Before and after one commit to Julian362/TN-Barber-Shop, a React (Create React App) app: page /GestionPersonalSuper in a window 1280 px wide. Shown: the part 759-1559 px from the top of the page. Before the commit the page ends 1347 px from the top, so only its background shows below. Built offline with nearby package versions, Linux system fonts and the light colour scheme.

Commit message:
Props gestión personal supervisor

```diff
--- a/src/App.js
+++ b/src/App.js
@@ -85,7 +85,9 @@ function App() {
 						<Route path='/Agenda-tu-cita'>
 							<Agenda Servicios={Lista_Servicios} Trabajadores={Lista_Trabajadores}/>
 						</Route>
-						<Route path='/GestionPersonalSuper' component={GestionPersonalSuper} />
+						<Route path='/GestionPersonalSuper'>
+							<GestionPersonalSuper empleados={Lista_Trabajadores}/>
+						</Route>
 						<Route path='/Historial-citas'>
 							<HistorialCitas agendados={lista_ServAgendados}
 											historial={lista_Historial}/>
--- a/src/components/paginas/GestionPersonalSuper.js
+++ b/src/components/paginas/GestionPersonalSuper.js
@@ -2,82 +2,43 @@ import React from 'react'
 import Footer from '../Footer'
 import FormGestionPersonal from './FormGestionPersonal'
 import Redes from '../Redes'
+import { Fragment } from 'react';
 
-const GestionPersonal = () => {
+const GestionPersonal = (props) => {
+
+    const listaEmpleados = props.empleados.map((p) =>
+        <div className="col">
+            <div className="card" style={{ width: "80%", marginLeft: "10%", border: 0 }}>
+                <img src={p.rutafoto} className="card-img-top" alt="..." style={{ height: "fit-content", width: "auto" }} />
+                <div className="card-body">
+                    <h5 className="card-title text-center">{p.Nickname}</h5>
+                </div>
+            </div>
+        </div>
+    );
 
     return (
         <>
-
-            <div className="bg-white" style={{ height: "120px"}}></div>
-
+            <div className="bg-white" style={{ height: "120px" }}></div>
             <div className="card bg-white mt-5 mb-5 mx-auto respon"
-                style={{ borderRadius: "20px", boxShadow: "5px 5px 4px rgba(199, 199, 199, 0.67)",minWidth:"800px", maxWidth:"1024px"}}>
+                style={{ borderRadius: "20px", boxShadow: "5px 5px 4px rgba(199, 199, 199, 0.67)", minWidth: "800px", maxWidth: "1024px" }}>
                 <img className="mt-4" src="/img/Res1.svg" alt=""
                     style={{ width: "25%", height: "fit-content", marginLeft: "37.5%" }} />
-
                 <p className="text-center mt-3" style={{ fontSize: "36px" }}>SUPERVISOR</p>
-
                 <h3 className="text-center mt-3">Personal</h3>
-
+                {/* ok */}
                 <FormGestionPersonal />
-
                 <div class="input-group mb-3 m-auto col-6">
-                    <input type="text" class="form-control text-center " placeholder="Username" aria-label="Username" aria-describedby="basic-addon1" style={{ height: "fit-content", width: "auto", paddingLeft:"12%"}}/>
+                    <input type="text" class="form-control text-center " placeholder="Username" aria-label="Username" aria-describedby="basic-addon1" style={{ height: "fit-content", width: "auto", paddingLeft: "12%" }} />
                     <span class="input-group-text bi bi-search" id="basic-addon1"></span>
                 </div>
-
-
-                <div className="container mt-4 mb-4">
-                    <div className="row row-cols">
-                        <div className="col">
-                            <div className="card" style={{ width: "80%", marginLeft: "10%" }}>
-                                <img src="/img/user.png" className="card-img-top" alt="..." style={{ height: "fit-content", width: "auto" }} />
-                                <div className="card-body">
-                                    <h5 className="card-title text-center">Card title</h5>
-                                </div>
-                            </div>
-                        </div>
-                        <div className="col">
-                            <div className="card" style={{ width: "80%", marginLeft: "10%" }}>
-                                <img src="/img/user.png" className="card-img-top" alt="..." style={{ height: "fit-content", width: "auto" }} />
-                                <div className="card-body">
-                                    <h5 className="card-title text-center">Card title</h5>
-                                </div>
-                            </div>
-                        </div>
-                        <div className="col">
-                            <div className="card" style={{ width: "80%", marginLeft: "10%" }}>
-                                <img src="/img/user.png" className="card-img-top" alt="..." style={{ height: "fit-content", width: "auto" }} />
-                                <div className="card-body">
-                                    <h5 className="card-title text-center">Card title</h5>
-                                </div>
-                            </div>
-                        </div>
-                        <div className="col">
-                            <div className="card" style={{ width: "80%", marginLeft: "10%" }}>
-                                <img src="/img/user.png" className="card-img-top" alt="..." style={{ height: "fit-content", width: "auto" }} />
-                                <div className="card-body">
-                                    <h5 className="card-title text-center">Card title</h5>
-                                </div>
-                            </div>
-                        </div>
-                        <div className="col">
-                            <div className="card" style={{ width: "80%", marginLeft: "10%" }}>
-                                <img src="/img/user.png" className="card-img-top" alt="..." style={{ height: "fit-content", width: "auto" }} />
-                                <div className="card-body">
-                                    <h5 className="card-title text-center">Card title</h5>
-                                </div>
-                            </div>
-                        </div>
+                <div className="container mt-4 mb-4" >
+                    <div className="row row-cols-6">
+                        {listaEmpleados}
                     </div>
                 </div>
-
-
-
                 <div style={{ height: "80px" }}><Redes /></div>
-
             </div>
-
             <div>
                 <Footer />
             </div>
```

■ ■ ■ ■

WORK REQUIRED =
Retype the data in full and match it exactly.

RESULT OF THE EXERCISE =
Before and after one commit to Julian362/TN-Barber-Shop, a React (Create React App) app: page /GestionPersonalSuper in a window 1280 px wide. Shown: the part 759-1559 px from the top of the page. Before the commit the page ends 1347 px from the top, so only its background shows below. Built offline with nearby package versions, Linux system fonts and the light colour scheme.

Commit message:
Props gestión personal supervisor

```diff
--- a/src/App.js
+++ b/src/App.js
@@ -85,7 +85,9 @@ function App() {
 						<Route path='/Agenda-tu-cita'>
 							<Agenda Servicios={Lista_Servicios} Trabajadores={Lista_Trabajadores}/>
 						</Route>
-						<Route path='/GestionPersonalSuper' component={GestionPersonalSuper} />
+						<Route path='/GestionPersonalSuper'>
+							<GestionPersonalSuper empleados={Lista_Trabajadores}/>
+						</Route>
 						<Route path='/Historial-citas'>
 							<HistorialCitas agendados={lista_ServAgendados}
 											historial={lista_Historial}/>
--- a/src/components/paginas/GestionPersonalSuper.js
+++ b/src/components/paginas/GestionPersonalSuper.js
@@ -2,82 +2,43 @@ import React from 'react'
 import Footer from '../Footer'
 import FormGestionPersonal from './FormGestionPersonal'
 import Redes from '../Redes'
+import { Fragment } from 'react';
 
-const GestionPersonal = () => {
+const GestionPersonal = (props) => {
+
+    const listaEmpleados = props.empleados.map((p) =>
+        <div className="col">
+            <div className="card" style={{ width: "80%", marginLeft: "10%", border: 0 }}>
+                <img src={p.rutafoto} className="card-img-top" alt="..." style={{ height: "fit-content", width: "auto" }} />
+                <div className="card-body">
+                    <h5 className="card-title text-center">{p.Nickname}</h5>
+                </div>
+            </div>
+        </div>
+    );
 
     return (
         <>
-
-            <div className="bg-white" style={{ height: "120px"}}></div>
-
+            <div className="bg-white" style={{ height: "120px" }}></div>
             <div className="card bg-white mt-5 mb-5 mx-auto respon"
-                style={{ borderRadius: "20px", boxShadow: "5px 5px 4px rgba(199, 199, 199, 0.67)",minWidth:"800px", maxWidth:"1024px"}}>
+                style={{ borderRadius: "20px", boxShadow: "5px 5px 4px rgba(199, 199, 199, 0.67)", minWidth: "800px", maxWidth: "1024px" }}>
                 <img className="mt-4" src="/img/Res1.svg" alt=""
                     style={{ width: "25%", height: "fit-content", marginLeft: "37.5%" }} />
-
                 <p className="text-center mt-3" style={{ fontSize: "36px" }}>SUPERVISOR</p>
-
                 <h3 className="text-center mt-3">Personal</h3>
-
+                {/* ok */}
                 <FormGestionPersonal />
-
                 <div class="input-group mb-3 m-auto col-6">
-                    <input type="text" class="form-control text-center " placeholder="Username" aria-label="Username" aria-describedby="basic-addon1" style={{ height: "fit-content", width: "auto", paddingLeft:"12%"}}/>
+                    <input type="text" class="form-control text-center " placeholder="Username" aria-label="Username" aria-describedby="basic-addon1" style={{ height: "fit-content", width: "auto", paddingLeft: "12%" }} />
                     <span class="input-group-text bi bi-search" id="basic-addon1"></span>
                 </div>
-
-
-                <div className="container mt-4 mb-4">
-                    <div className="row row-cols">
-                        <div className="col">
-                            <div className="card" style={{ width: "80%", marginLeft: "10%" }}>
-                                <img src="/img/user.png" className="card-img-top" alt="..." style={{ height: "fit-content", width: "auto" }} />
-                                <div className="card-body">
-                                    <h5 className="card-title text-center">Card title</h5>
-                                </div>
-                            </div>
-                        </div>
-                        <div className="col">
-                            <div className="card" style={{ width: "80%", marginLeft: "10%" }}>
-                                <img src="/img/user.png" className="card-img-top" alt="..." style={{ height: "fit-content", width: "auto" }} />
-                                <div className="card-body">
-                                    <h5 className="card-title text-center">Card title</h5>
-                                </div>
-                            </div>
-                        </div>
-                        <div className="col">
-                            <div className="card" style={{ width: "80%", marginLeft: "10%" }}>
-                                <img src="/img/user.png" className="card-img-top" alt="..." style={{ height: "fit-content", width: "auto" }} />
-                                <div className="card-body">
-                                    <h5 className="card-title text-center">Card title</h5>
-                                </div>
-                            </div>
-                        </div>
-                        <div className="col">
-                            <div className="card" style={{ width: "80%", marginLeft: "10%" }}>
-                                <img src="/img/user.png" className="card-img-top" alt="..." style={{ height: "fit-content", width: "auto" }} />
-                                <div className="card-body">
-                                    <h5 className="card-title text-center">Card title</h5>
-                                </div>
-                            </div>
-                        </div>
-                        <div className="col">
-                            <div className="card" style={{ width: "80%", marginLeft: "10%" }}>
-                                <img src="/img/user.png" className="card-img-top" alt="..." style={{ height: "fit-content", width: "auto" }} />
-                                <div className="card-body">
-                                    <h5 className="card-title text-center">Card title</h5>
-                                </div>
-                            </div>
-                        </div>
+                <div className="container mt-4 mb-4" >
+                    <div className="row row-cols-6">
+                        {listaEmpleados}
                     </div>
                 </div>
-
-
-
                 <div style={{ height: "80px" }}><Redes /></div>
-
             </div>
-
             <div>
                 <Footer />
             </div>
```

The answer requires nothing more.